“For those ages 8 to 12, Call Me Amy by Marcia Strykowski will resonate with familiar themes of growing up. The year is 1973 and for Amy Henderson, it has been a lonely one with too many awkward moments to count. When she finds an injured seal pup, she rescues him to rehabilitate him. In the process she forms an unlikely alliance with Craig, a boy around her age, and an older woman in town. With their help she discovers that people aren’t always what they seem despite what others may think of them. This is a story filled with many elements that will appeal to younger readers and I highly recommend it.”—BOOKVIEWS.COM
"A wounded seal pup propels 13-year-old Amy Henderson into an unlikely alliance with an unusual older woman and a mysterious boy in a small Maine fishing village. Readers will cheer for Amy as she protects Pup, gains confidence, faces challenges, and comes up with an idea that could change not only the future of her village, but also, her own life. With a skillful hand, Strykowski introduces us to a small town with memorable characters and the girl who could bring them all together." ---Anne Broyles, award-winning author of PRISCILLA AND THE HOLLYHOCKS

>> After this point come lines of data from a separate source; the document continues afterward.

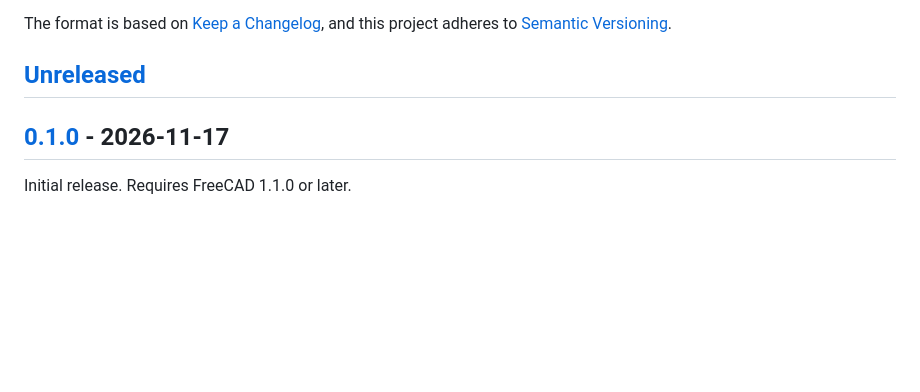
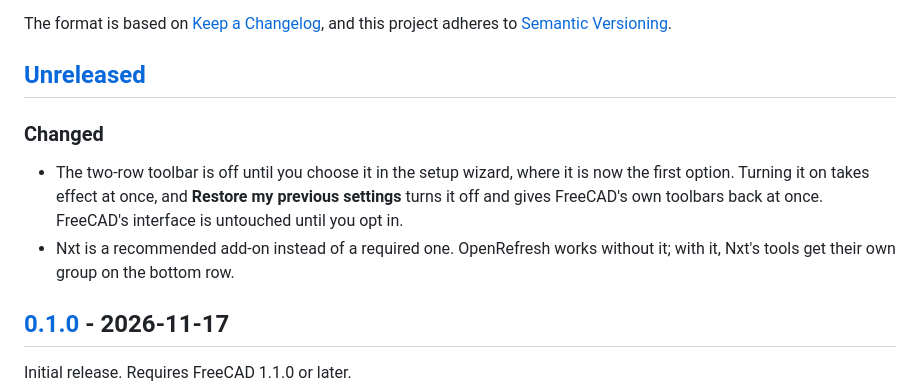
Before and after one commit to zg-intramotev/FC-OpenRefresh, a Markdown page: CHANGELOG.md, the part around the change. Rendered like a GitHub page; blank space fills up the shorter version.

```diff
--- a/CHANGELOG.md
+++ b/CHANGELOG.md
@@ -6,6 +6,15 @@ The format is based on [Keep a Changelog](https://keepachangelog.com/en/1.1.0/),
 and this project adheres to [Semantic Versioning](https://semver.org/spec/v2.0.0.html).
 
 ## [Unreleased]
+
+### Changed
+
+- The two-row toolbar is off until you choose it in the setup wizard, where
+  it is now the first option. Turning it on takes effect at once, and
+  **Restore my previous settings** turns it off and gives FreeCAD's own
+  toolbars back at once. FreeCAD's interface is untouched until you opt in.
+- Nxt is a recommended add-on instead of a required one. OpenRefresh works
+  without it; with it, Nxt's tools get their own group on the bottom row.
 
 ## [0.1.0] - 2026-11-17
 
```
Also changed, not shown: README.md (+17 -13 lines), docs/media/setup-wizard.png, 4 other files.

"In a small town in Maine in the 1970's, Amy is standing on the brink of becoming a young adult. The events that will force her to discover who she is, what she is made of and how she wants others to perceive her are sweetly told through awkward teenage moments, the triumphs and sadnesses of that age and ultimately, Amy's discovery of her own beliefs, strength and courage." ---Kathleen Benner Duble, acclaimed author of THE SACRIFICE

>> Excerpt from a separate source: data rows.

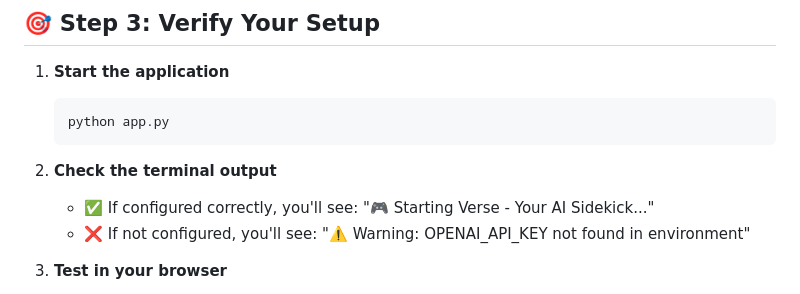
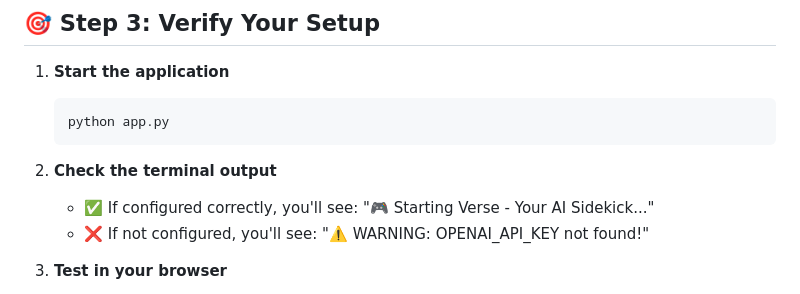
Before and after one commit to xeroxverse/verse-ai, a Markdown page: API_KEY_SETUP.md, the part around the change. GitHub-like rendering.

```diff
--- a/API_KEY_SETUP.md
+++ b/API_KEY_SETUP.md
@@ -91,7 +91,7 @@ set OPENAI_API_KEY=sk-proj-your-actual-key-here
 
 2. **Check the terminal output**
    - ✅ If configured correctly, you'll see: "🎮 Starting Verse - Your AI Sidekick..."
-   - ❌ If not configured, you'll see: "⚠️ Warning: OPENAI_API_KEY not found in environment"
+   - ❌ If not configured, you'll see: "⚠️ WARNING: OPENAI_API_KEY not found!"
 
 3. **Test in your browser**
    - Open http://localhost:5000
```
Also changed, not shown: README.md (+2 -2 lines).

“Call Me Amy is exactly the type of book I love. The characters are relatable and likeable; they are individuals that the reader enjoys getting to know while watching them change and develop. The setting of the small Maine coastal town is idyllic, and the reader is quickly and completely immersed in this community. Although the novel takes place in the 1970s, it feels timeless. Young readers will readily associate with Amy’s struggles and triumphs with her relationships with family and friends, and mature readers will be gently nudged back to this period in their life. These universal qualities make this novel a perfect choice for many types of readers. As a Youth Services Librarian, I would enthusiastically recommend Call Me Amy to our young patrons as well as to a more adult audience. Because it can be enjoyed on so many levels, this novel would be an ideal source of discussion for an adult/child book group.” ---Patty Falconer, Youth Services Librarian
"I just finished CALL ME AMY and I think it is wonderful with beautiful descriptions. I love the characters and their story. It is like having seen a good play or movie and later, while you are doing other things, it comes back to you and you think about the characters again." ---Peggy Arnold, retired teacher and avid reader.
For 13-year-old Amy Henderson, 1973 has been a lonely and uneventful year in her small Maine fishing village. With the help of a wounded seal pup, she gets to know Craig, who slinks around in an oversized army jacket. A new law against handling wild marine mammals brings suspense to the story. Where can they keep Pup until he heals? Their only hope is to trust Miss Cogshell, an elderly woman keeping to herself amidst jeers from the local kids, who catches them sneaking Pup into her woodshed in the middle of the night. Throughout the book, small challenges prepare Amy for her greatest one of all. A challenge that leads her to discover that everyone, herself included, has a voice worth hearing.